# Content revision data

********

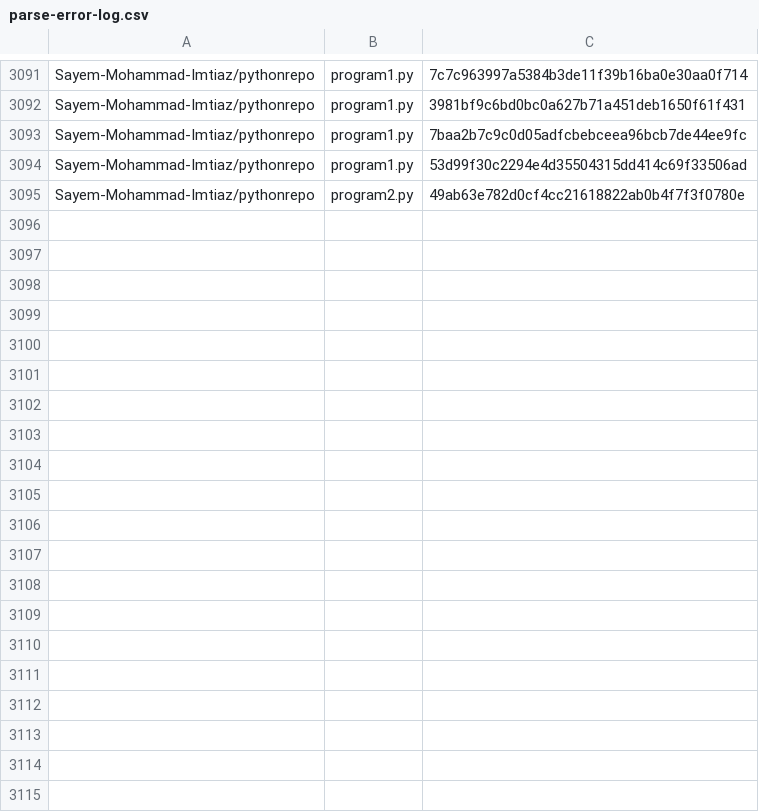
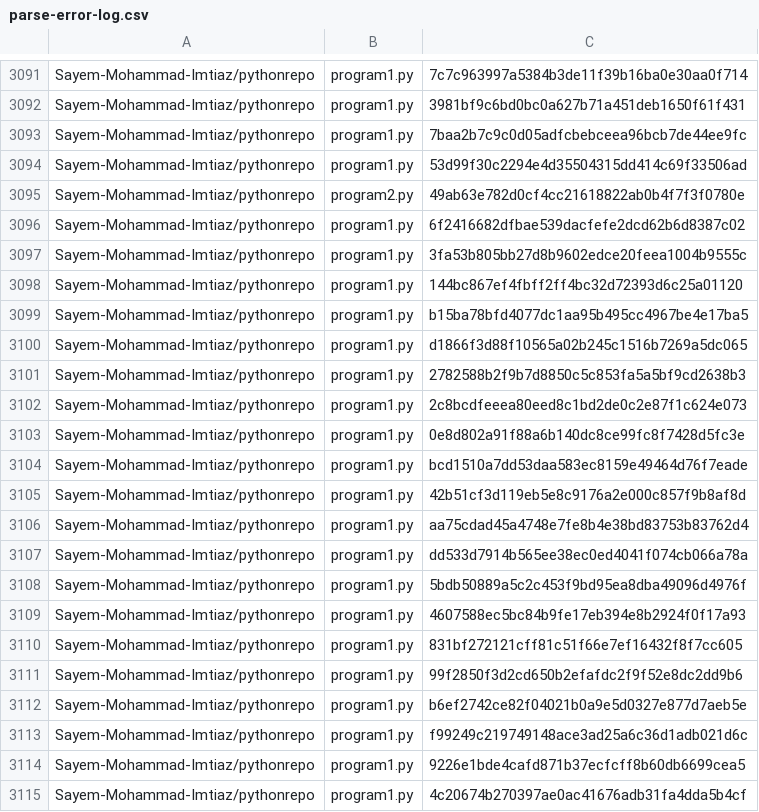
Before and after one commit to boalang/compiler, a CSV file: parse-error-log.csv, drawn as a sheet; only a part is shown, gaps mark what is left out; the diff covers the shown part only.

```diff
--- a/parse-error-log.csv
+++ b/parse-error-log.csv
@@ -3095 +3095,21 @@ Sayem-Mohammad-Imtiaz/pythonrepo, program1.py, 53d99f30c2294e4d35504315dd414c69f
 Sayem-Mohammad-Imtiaz/pythonrepo, program2.py, 49ab63e782d0cf4cc21618822ab0b4f7f3f0780e
+Sayem-Mohammad-Imtiaz/pythonrepo, program1.py, 6f2416682dfbae539dacfefe2dcd62b6d8387c02
+Sayem-Mohammad-Imtiaz/pythonrepo, program1.py, 3fa53b805bb27d8b9602edce20feea1004b9555c
+Sayem-Mohammad-Imtiaz/pythonrepo, program1.py, 144bc867ef4fbff2ff4bc32d72393d6c25a01120
+Sayem-Mohammad-Imtiaz/pythonrepo, program1.py, b15ba78bfd4077dc1aa95b495cc4967be4e17ba5
+Sayem-Mohammad-Imtiaz/pythonrepo, program1.py, d1866f3d88f10565a02b245c1516b7269a5dc065
+Sayem-Mohammad-Imtiaz/pythonrepo, program1.py, 2782588b2f9b7d8850c5c853fa5a5bf9cd2638b3
+Sayem-Mohammad-Imtiaz/pythonrepo, program1.py, 2c8bcdfeeea80eed8c1bd2de0c2e87f1c624e073
+Sayem-Mohammad-Imtiaz/pythonrepo, program1.py, 0e8d802a91f88a6b140dc8ce99fc8f7428d5fc3e
+Sayem-Mohammad-Imtiaz/pythonrepo, program1.py, bcd1510a7dd53daa583ec8159e49464d76f7eade
+Sayem-Mohammad-Imtiaz/pythonrepo, program1.py, 42b51cf3d119eb5e8c9176a2e000c857f9b8af8d
+Sayem-Mohammad-Imtiaz/pythonrepo, program1.py, aa75cdad45a4748e7fe8b4e38bd83753b83762d4
+Sayem-Mohammad-Imtiaz/pythonrepo, program1.py, dd533d7914b565ee38ec0ed4041f074cb066a78a
+Sayem-Mohammad-Imtiaz/pythonrepo, program1.py, 5bdb50889a5c2c453f9bd95ea8dba49096d4976f
+Sayem-Mohammad-Imtiaz/pythonrepo, program1.py, 4607588ec5bc84b9fe17eb394e8b2924f0f17a93
+Sayem-Mohammad-Imtiaz/pythonrepo, program1.py, 831bf272121cff81c51f66e7ef16432f8f7cc605
+Sayem-Mohammad-Imtiaz/pythonrepo, program1.py, 99f2850f3d2cd650b2efafdc2f9f52e8dc2dd9b6
+Sayem-Mohammad-Imtiaz/pythonrepo, program1.py, b6ef2742ce82f04021b0a9e5d0327e877d7aeb5e
+Sayem-Mohammad-Imtiaz/pythonrepo, program1.py, f99249c219749148ace3ad25a6c36d1adb021d6c
+Sayem-Mohammad-Imtiaz/pythonrepo, program1.py, 9226e1bde4cafd871b37ecfcff8b60db6699cea5
+Sayem-Mohammad-Imtiaz/pythonrepo, program1.py, 4c20674b270397ae0ac41676adb31fa4dda5b4cf
```
Also changed, not shown: 34 added rows elsewhere in this file, 3 other files.
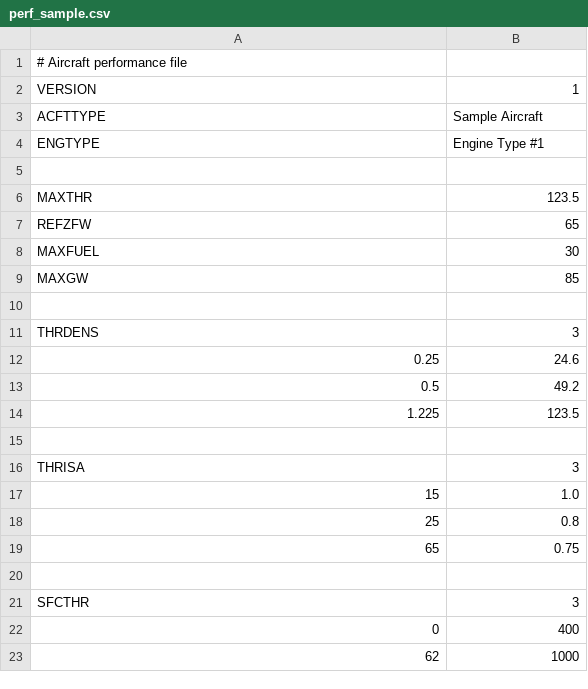
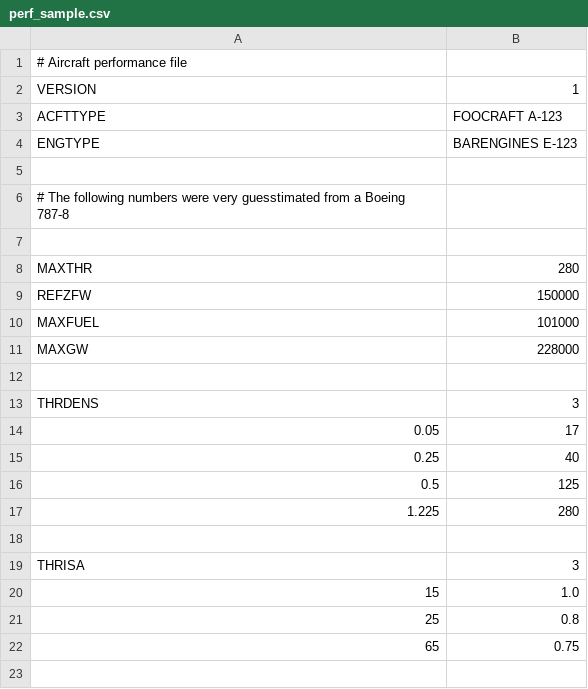
Before and after one commit to skiselkov/openfmc, a CSV file: doc/perf_sample.csv, drawn as a sheet; only a part is shown; the shorter side is filled out with more unchanged rows; the diff covers the shown part only.

```diff
--- a/doc/perf_sample.csv
+++ b/doc/perf_sample.csv
@@ -2,14 +2,17 @@
 VERSION,1
-ACFTTYPE,Sample Aircraft
-ENGTYPE,Engine Type #1
+ACFTTYPE,FOOCRAFT A-123
+ENGTYPE,BARENGINES E-123
 
-MAXTHR,123.5
-REFZFW,65
-MAXFUEL,30
-MAXGW,85
+# The following numbers were very guesstimated from a Boeing 787-8
+
+MAXTHR,280
+REFZFW,150000
+MAXFUEL,101000
+MAXGW,228000
 
 THRDENS,3
-0.25,24.6
-0.5,49.2
-1.225,123.5
+0.05,17
+0.25,40
+0.5,125
+1.225,280
 
```
Also changed, not shown: 42 added rows elsewhere in this file, 12 other files.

********

# Task requirements
State how many lines above include the word "after", and nothing more.

# Exercise response
2